_EXERCISE REQUIREMENTS_
Every line below that contains "changed" is to be copied.
*** Opening INFORMATION SUPPLIED ***
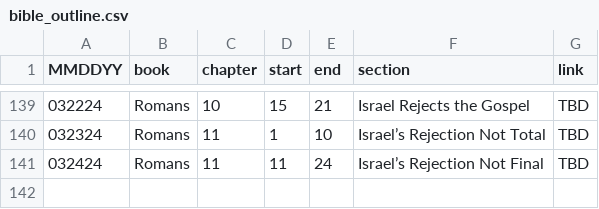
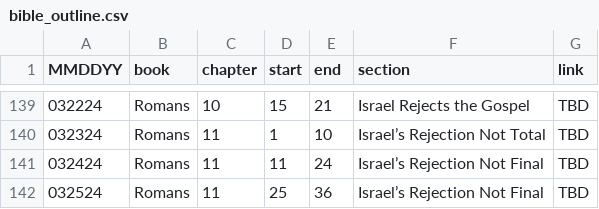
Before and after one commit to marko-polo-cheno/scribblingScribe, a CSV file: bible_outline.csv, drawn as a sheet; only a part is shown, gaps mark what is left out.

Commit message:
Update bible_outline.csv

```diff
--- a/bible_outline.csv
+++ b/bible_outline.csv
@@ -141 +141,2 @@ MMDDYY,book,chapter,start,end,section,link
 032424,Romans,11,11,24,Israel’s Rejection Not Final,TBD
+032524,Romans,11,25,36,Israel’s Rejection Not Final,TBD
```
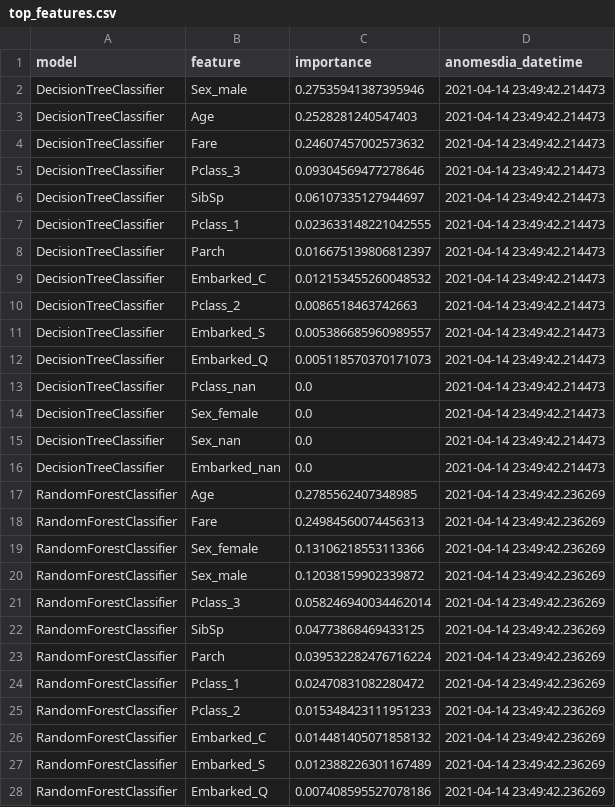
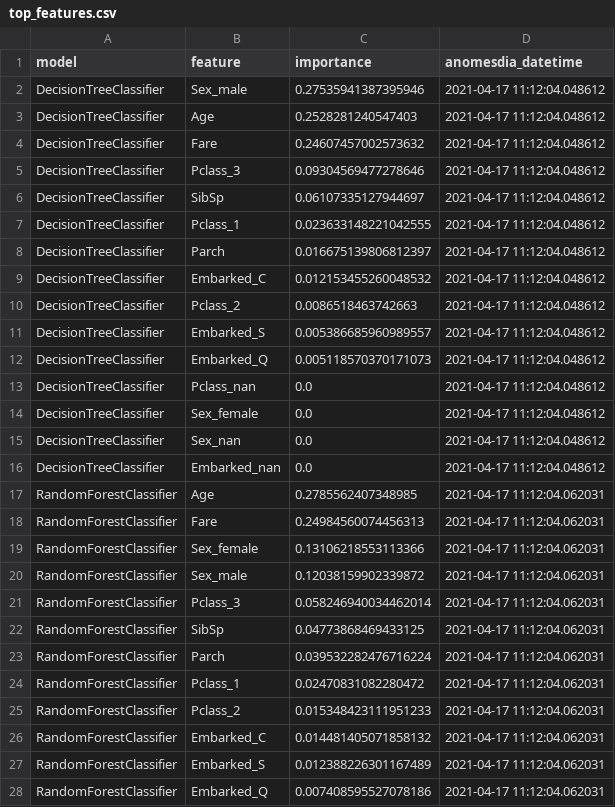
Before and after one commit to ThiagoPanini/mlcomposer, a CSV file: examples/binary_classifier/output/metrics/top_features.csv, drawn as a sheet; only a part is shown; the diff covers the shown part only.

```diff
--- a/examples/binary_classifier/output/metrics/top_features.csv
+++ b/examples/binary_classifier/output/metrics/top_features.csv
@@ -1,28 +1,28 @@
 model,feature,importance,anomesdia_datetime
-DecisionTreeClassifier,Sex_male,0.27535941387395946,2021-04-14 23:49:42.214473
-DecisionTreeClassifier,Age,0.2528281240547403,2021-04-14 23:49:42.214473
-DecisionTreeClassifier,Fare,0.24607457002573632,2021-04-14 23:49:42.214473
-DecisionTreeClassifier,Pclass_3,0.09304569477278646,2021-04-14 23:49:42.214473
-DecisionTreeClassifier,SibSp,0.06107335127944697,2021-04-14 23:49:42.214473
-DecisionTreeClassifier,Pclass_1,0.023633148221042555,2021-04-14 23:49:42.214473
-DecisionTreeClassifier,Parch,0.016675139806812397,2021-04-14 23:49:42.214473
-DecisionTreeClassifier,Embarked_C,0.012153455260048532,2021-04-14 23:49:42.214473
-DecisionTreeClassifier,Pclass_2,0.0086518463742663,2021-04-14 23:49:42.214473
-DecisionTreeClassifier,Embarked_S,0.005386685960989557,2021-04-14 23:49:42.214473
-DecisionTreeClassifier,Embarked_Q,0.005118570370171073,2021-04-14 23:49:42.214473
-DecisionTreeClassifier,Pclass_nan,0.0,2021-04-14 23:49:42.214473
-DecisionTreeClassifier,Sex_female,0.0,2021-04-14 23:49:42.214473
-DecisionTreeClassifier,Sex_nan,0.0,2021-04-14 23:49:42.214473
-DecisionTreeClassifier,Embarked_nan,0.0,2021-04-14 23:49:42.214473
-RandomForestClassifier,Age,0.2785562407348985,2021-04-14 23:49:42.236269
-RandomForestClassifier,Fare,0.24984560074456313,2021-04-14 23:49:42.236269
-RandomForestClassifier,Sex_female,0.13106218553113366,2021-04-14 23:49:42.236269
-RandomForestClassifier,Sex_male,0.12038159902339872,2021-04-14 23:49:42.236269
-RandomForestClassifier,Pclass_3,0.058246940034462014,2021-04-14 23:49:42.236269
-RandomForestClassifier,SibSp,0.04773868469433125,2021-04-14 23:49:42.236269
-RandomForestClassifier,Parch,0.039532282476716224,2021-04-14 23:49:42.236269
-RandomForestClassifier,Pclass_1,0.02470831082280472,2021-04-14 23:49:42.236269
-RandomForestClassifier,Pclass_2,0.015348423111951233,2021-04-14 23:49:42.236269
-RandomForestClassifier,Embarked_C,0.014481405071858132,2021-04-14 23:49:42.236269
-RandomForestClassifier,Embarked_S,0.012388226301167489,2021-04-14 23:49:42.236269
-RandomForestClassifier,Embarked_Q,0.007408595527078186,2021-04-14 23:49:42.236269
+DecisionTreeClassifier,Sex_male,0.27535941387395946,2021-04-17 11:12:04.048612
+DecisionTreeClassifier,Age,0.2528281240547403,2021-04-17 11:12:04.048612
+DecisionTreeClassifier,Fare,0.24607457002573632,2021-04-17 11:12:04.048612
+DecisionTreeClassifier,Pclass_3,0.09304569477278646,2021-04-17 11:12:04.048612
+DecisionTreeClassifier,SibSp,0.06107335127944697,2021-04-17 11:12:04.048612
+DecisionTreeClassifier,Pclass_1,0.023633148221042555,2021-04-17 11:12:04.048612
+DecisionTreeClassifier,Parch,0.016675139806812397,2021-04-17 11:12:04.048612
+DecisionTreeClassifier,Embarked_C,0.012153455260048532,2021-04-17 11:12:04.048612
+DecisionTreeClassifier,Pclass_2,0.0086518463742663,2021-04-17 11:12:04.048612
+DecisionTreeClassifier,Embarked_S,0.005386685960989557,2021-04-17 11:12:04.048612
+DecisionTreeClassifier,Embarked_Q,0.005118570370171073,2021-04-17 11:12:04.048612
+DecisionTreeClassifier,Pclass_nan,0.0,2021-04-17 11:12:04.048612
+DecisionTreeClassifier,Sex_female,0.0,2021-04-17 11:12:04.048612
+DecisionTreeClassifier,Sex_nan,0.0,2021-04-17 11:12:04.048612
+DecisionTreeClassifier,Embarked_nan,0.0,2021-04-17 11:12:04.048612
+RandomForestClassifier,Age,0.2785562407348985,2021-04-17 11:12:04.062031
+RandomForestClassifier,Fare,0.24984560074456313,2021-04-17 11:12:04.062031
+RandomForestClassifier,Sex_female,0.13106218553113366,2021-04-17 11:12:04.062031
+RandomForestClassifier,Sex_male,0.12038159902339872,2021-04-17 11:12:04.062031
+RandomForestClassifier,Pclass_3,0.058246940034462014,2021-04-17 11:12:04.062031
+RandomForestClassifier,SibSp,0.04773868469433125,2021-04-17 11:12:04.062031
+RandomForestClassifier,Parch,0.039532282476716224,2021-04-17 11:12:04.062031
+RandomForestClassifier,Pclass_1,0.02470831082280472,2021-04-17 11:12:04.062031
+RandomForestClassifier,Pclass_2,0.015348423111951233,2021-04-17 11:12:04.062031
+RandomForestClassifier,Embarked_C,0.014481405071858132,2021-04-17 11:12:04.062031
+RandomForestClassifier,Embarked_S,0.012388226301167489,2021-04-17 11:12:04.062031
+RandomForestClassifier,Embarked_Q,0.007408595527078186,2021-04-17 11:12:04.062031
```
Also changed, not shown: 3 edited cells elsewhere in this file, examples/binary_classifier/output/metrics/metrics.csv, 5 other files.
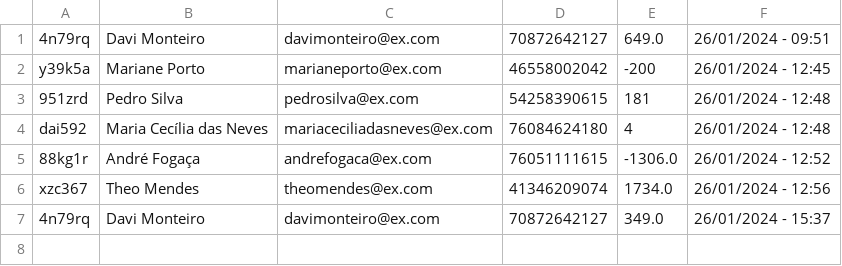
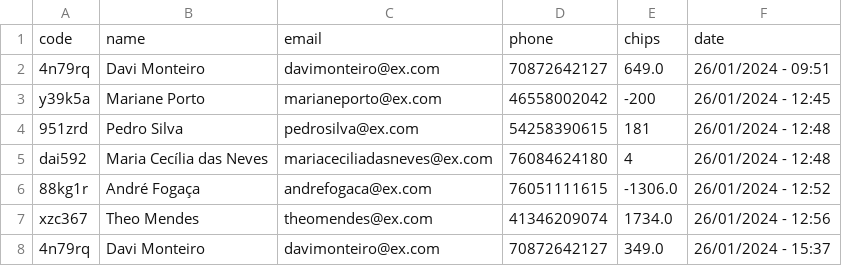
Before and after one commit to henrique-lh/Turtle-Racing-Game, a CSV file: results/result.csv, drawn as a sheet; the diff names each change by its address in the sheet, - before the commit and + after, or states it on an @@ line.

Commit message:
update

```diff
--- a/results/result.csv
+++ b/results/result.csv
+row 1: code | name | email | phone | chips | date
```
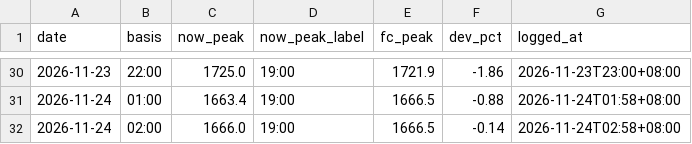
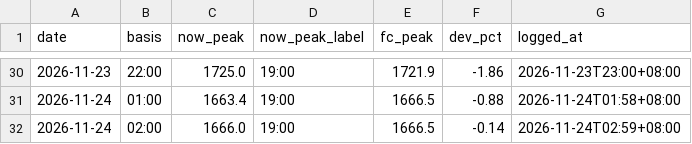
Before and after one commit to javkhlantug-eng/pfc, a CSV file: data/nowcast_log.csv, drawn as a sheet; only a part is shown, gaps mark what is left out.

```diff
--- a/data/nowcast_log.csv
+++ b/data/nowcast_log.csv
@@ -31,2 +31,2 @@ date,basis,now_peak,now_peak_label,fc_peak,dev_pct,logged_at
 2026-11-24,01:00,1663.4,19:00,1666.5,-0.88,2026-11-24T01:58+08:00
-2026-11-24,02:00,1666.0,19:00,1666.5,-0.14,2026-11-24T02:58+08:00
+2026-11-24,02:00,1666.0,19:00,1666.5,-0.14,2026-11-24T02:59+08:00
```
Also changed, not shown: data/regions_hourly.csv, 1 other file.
*** Closing INFORMATION SUPPLIED ***
_WRITTEN SOLUTION_
Also changed, not shown: 3 edited cells elsewhere in this file, examples/binary_classifier/output/metrics/metrics.csv, 5 other files.
Also changed, not shown: data/regions_hourly.csv, 1 other file.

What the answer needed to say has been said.